Would we have done a creditable job? Of course. A creative agency makes its revenue by working closely with and for a client. Agencies can benefit any size business, but they have to have a clue about the benefits of advertising, PR and other forms of promotional communication. We can access resources a marketing department doesn’t have. Plus, the more creative people are at agencies.

Even for an experienced company, developing a brand can be a complex undertaking. Advertising, public relations and creative agencies help this process by using its expertise to develop brand awareness. We also target the most effective market. Agencies can also promote a business by lobbying individual media to get the most cost effective advertising in each market.

Well, explaining all of this or even a part is exhausting.

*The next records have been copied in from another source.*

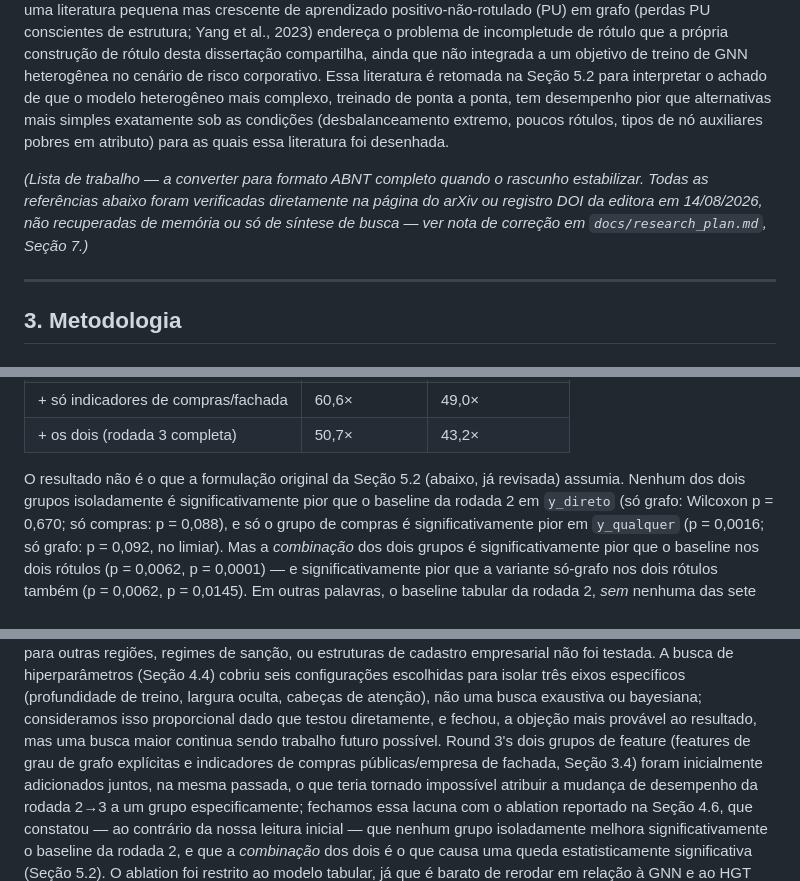
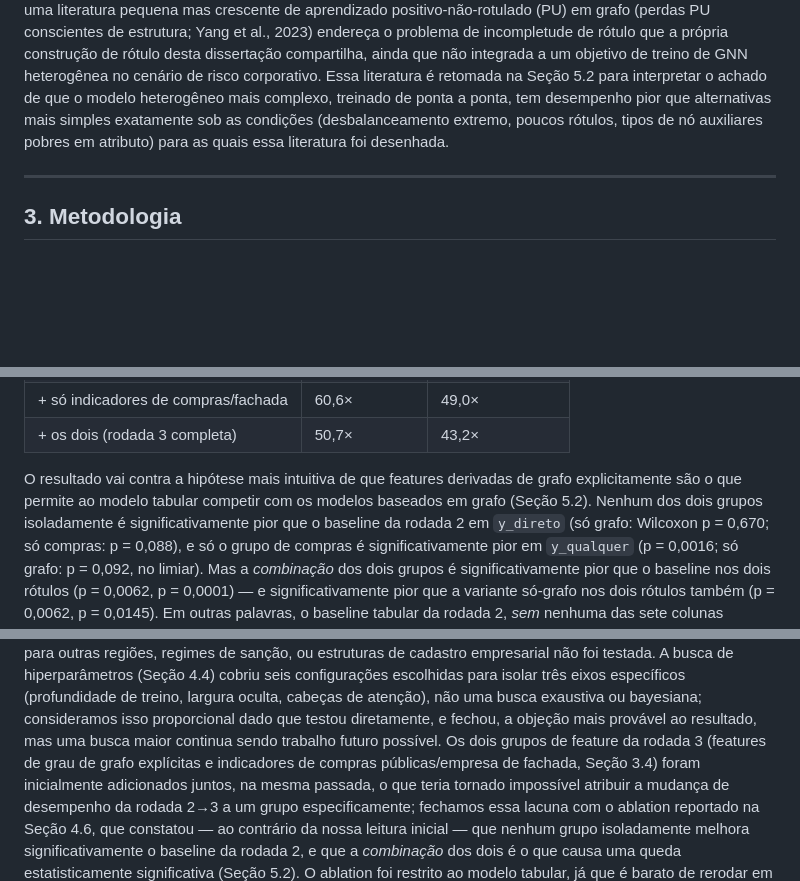
Before and after one commit to brunokobi/experimento2026, a Markdown page: docs/manuscrito/dissertacao_pt.md, 3 parts joined by grey strips. Rendered like a GitHub page; blank space fills up the shorter version.

```diff
--- a/docs/manuscrito/dissertacao_pt.md
+++ b/docs/manuscrito/dissertacao_pt.md
@@ -317,12 +317,6 @@ mais simples exatamente sob as condições (desbalanceamento extremo, poucos
 rótulos, tipos de nó auxiliares pobres em atributo) para as quais essa
 literatura foi desenhada.
 
-*(Lista de trabalho — a converter para formato ABNT completo quando o
-rascunho estabilizar. Todas as referências abaixo foram verificadas
-diretamente na página do arXiv ou registro DOI da editora em 14/08/2026,
-não recuperadas de memória ou só de síntese de busca — ver nota de correção
-em `docs/research_plan.md`, Seção 7.)*
-
 ---
 
 ## 3. Metodologia
@@ -639,8 +632,9 @@ e o conjunto completo da rodada 3 (124 colunas).
 | + só indicadores de compras/fachada | 60,6× | 49,0× |
 | + os dois (rodada 3 completa) | 50,7× | 43,2× |
 
-O resultado não é o que a formulação original da Seção 5.2 (abaixo, já
-revisada) assumia. Nenhum dos dois grupos isoladamente é significativamente
+O resultado vai contra a hipótese mais intuitiva de que features derivadas
+de grafo explicitamente são o que permite ao modelo tabular competir com os
+modelos baseados em grafo (Seção 5.2). Nenhum dos dois grupos isoladamente é significativamente
 pior que o baseline da rodada 2 em `y_direto` (só grafo: Wilcoxon p = 0,670;
 só compras: p = 0,088), e só o grupo de compras é significativamente pior
 em `y_qualquer` (p = 0,0016; só grafo: p = 0,092, no limiar). Mas a
@@ -839,8 +833,8 @@ cobriu seis configurações escolhidas para isolar três eixos específicos
 (profundidade de treino, largura oculta, cabeças de atenção), não uma busca
 exaustiva ou bayesiana; consideramos isso proporcional dado que testou
 diretamente, e fechou, a objeção mais provável ao resultado, mas uma busca
-maior continua sendo trabalho futuro possível. Round 3's dois grupos de
-feature (features de grau de grafo explícitas e indicadores de compras
+maior continua sendo trabalho futuro possível. Os dois grupos de feature
+da rodada 3 (features de grau de grafo explícitas e indicadores de compras
 públicas/empresa de fachada, Seção 3.4) foram inicialmente adicionados
 juntos, na mesma passada, o que teria tornado impossível atribuir a
 mudança de desempenho da rodada 2→3 a um grupo especificamente; fechamos
```
Also changed, not shown: other parts of docs/manuscrito/dissertacao_pt.md (+3 -4 lines), docs/manuscrito/paper_en.md (+6 -9 lines).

We are a small shop. A small shop can  specialize in one particular area of expertise, such as online advertising, or go big. We have to be talented and versatile. Was this company was afraid of taking us on? No. New horizons make one hesitant to proceed. That’s the nature of being a human being.

Bernard A. McNealy, President


WEIGHING OPTIONS: Avoiding Minefields

A dear friend was in the middle of what she thought were a bunch of set backs, both professional and personal. She described a set of circumstances that left feeling like my grandmother use to call, “A used hairball.”

I told my friend that it could have been worse. She could be condemned to sitting in a Winnebago on cross-country trip listening to Justin Bieber – the epitome of emptiness.

As a public relations and advertising specialist I find that we have a tendency to rescue clients from situations they create, only to be blamed for them later. Hopefully, what I’m going to say will be illustrative and helpful to people breaking into these industries. Colleague, we have to face forest fires, and metaphorically stamp them out while barefooted.

When confronting difficult situations, we must avoid mine-fields. Never make it worse, or let a problem fester. That is so hard to grasp when one wants to be the best in a profession. Always remember, a vat of spilled strudel and chocolate fondue makes quite a mess.

It is frustrating. But part of the job. It is what you sign up for. Often, though, problems are completely avoidable if people employ what is called applied logic. PR and advertising people aren’t supposed to be smart enough to understand this conceptually, but I do.

Recently I had to navigate through a minefield; problems not of my making. I ushered a client to an event that got her bundles of positive publicity. I expended a lot of capital by asking contacts to pose with her with smiley-face grins, handshakes, discussions of possible projects my client would benefit from, and so on. My client seemed fine with it, on the surface. I found out later she was not. As the day grew older, I witnessed a negative turn of character. Alicia-Sue Gomez  slowly became overwhelmed by the enormity of  being anything but a “Diva.”

Damn. She might as well have been a fire breathing dragon.

In an assured tone, she said, “It isn’t your fault daaarling. They’re to blame, daaaaarling.” She wasn’t absolving me of blame at all. But her behavior was totally at fault. Without going into detail, suffice to say as my oldest daughter once blurted in church about Eve an the apple: “Dang! She fracked up.”

The Alicia-Sue Gomez’s of the world will have every opportunity and a GPS to avoid the mess, but will step in it anyway. Worse, she’ll compound the mess by tracking it along the carpet. She always believes she is the boss.

Listen, we are blamed when things go wrong, but seldom congratulated when they go right. I see nothing wrong with being self-congratulatory, if nothing else, for encouragement sake. The mythical Alicia-Sue Gomez, certainly will always fail to see our value.

I tell my newbies, interns and new staff to be bold and point out mistakes that affect campaigns. Of course, I want them to acknowledge their own faults and correct them quickly. Our job is about minimizing damage – if we fail, a career or business will suffer.

Bernard A. McNealy, President